Early trips had to be nav­ig­ated without the bene­fit of GPS and pilots used a radio tri­an­gu­la­tion system  before a series of marker bouys were laid to improve accur­acy GPS not being avail­able until the 1980’s.

Before oil extrac­tion could start it was neces­sary to under­take core test­ing to ascer­tain likely pro­duc­tion levels. These cores could be as much as 450 feet in length and were gen­er­ally clay and in the case of the Brent Field often drip­ping with oil. The field itself was approx­im­ately 25 miles long and 4 miles wide with the four rigs loc­ated equidistant down the centre line of the field able to drill down two miles ver­tic­ally and one mile side­ways.

As time passed con­struc­tion of many of the rigs moved over to the use of con­crete these being built from the ground up at deep water loc­a­tions such as Nigg Bay with the lower sec­tions poured in dry docks then  floated out to deep water for com­ple­tion. These rigs weighed some 300,000 tons and are sig­ni­fic­antly higher when com­pleted than the Eiffel Tower the work­ing plat­forms being built to ensure that they would not be inund­ated by a 100 year event storm wave.

Once oil pro­duc­tion star­ted the oil was stored in ballasted/floating tanks some 93m long and then trans­ferred to tankers for distribution/refining one such example was the well known Brent Spar which you may recall was occu­pied by Greenpeace prior to being broken up the ori­ginal plan being to leave it in situ. Pipelines even­tu­ally super­seded this meth­ods with gas lines being laid in 1978 and oil pipe lines in 1982.

Pipe layer

Oil was taken from the Brent Field from 1976 until 2010 with pro­duc­tion peak­ing in 1985. During the course of its life the price of crude oil fluc­tu­ated from $10 a barrel in the 1970’s to $147 a barrel in 2007. In 1985 rev­enue from the North Sea peaked at £20 bil­lion fall­ing to £4 bil­lion. Tax rev­enue from the oil and gas fields has been £20 bil­lion a great boost to the UK’s eco­nomy. Wind down costs are estim­ated at £53 bil­lion the tax­payer foot­ing a bill of £24 bil­lion.

Roger then showed a fas­cin­at­ing video show­ing the com­plex­ity of rig dis­mant­ling using spe­cial­ist twin hull barges/ships to lift the work­ing plat­forms off the con­crete legs which will remain in situ over the now sealed off well heads.

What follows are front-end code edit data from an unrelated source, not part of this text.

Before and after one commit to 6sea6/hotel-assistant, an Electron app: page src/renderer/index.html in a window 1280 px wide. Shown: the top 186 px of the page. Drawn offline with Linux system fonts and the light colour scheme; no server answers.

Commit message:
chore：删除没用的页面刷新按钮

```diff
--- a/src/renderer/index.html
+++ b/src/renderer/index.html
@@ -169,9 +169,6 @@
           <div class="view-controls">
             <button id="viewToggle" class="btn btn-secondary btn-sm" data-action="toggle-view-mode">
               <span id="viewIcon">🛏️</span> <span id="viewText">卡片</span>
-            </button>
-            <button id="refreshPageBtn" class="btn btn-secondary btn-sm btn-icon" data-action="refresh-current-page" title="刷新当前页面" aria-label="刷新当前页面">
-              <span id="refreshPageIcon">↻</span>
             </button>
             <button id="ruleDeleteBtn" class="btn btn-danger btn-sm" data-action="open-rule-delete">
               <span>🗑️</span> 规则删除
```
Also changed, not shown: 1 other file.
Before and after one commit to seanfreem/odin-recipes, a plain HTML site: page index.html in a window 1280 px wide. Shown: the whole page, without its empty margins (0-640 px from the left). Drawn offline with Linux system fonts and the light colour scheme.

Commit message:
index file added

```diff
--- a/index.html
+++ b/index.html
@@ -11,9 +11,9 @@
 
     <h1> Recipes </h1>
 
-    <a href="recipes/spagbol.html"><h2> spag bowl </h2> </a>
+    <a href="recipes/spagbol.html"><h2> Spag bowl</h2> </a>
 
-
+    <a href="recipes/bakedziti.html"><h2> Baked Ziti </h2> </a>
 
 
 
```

A most inform­at­ive and inter­est­ing talk about an industry that has bought great fin­an­cial bene­fit to the UK and one which Roger thinks will con­tinue on for many years until renew­ables can at last provide suf­fi­cient power for the future.

Photographs cour­tesy of :  Shell UK, Dreamstime, Drilling&Contractors News,Drillingformulas,  Morrispeter,Commons Wikimedia,Offshore-fleet and MSImages